Briefly described, the case of which we have the fullest report was as follows. The patient, R. C, was 32 years of age, unmarried, a farmer and teacher, a man quite up to the average of his class in intelligence, and of excellent moral habits. Previous to the beginning of his present trouble he had been in excellent health. When nine years of age he received a slight blow on the head; later, he received a blow from a baseball bat which fractured his nose. No other causes of possible cerebral injury were discoverable. About the year 1895 he began "to suffer from curious nervous attacks, which came on without cause." These consisted of strange sensations in the head, and twitchings of the left calf. But there was no loss of consciousness and the seizures lasted only a few minutes. With these symptoms there subsequently became associated tingling sensations, which sometimes spread up the left leg even to the thorax and the left arm, and more extensive twitching of the muscles, spreading itself in the same direction. These seizures were followed by numbness in the parts involved; but until July, 1900, there were no fits with complete loss of consciousness; and at the time of the first operation loss of consciousness had occurred only six times, although during the ten years previous there had been several hundred seizures.

The patient had, however, been subject to headaches from childhood, and these became more and more severe after the nervous at-

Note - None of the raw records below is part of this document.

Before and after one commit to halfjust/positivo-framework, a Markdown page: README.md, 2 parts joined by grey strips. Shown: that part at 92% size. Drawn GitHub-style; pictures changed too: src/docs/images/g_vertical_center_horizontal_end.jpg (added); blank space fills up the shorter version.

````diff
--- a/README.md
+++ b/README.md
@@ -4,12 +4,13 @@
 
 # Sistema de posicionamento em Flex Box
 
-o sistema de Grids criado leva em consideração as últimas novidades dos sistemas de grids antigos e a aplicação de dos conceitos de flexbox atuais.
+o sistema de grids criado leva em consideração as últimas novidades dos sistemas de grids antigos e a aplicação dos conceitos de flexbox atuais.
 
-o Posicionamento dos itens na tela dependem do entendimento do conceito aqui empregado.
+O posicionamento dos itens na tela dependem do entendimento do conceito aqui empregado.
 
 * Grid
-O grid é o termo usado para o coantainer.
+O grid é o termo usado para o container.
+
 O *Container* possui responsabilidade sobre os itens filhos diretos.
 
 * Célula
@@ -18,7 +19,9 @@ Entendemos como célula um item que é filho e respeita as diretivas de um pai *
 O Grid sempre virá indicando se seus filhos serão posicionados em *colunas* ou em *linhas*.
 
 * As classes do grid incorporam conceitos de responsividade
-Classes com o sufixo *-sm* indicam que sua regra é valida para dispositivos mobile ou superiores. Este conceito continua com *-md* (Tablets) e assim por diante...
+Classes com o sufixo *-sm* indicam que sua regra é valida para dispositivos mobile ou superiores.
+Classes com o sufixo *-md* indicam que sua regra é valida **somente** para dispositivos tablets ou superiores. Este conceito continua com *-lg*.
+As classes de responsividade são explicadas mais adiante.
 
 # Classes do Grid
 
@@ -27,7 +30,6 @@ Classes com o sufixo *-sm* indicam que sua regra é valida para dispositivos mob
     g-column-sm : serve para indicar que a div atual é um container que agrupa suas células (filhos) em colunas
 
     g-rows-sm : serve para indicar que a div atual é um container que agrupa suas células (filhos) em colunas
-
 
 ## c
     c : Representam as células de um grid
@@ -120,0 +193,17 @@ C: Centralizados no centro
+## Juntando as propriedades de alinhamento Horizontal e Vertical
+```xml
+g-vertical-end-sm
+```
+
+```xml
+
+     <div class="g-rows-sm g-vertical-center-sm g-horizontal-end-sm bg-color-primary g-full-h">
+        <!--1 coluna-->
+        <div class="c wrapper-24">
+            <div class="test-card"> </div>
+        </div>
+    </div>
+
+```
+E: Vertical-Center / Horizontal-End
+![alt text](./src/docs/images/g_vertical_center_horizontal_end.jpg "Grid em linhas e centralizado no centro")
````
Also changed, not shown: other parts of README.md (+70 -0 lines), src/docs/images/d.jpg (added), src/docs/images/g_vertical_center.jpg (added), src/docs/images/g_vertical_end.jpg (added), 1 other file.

  1. "Removal of a Subcortical Cystic Tumor at a Second-stage Operation without Anesthesia" (reprinted from the Journal of the American Medical Association, March 14, 1908, Vol. I., pp. 47-856).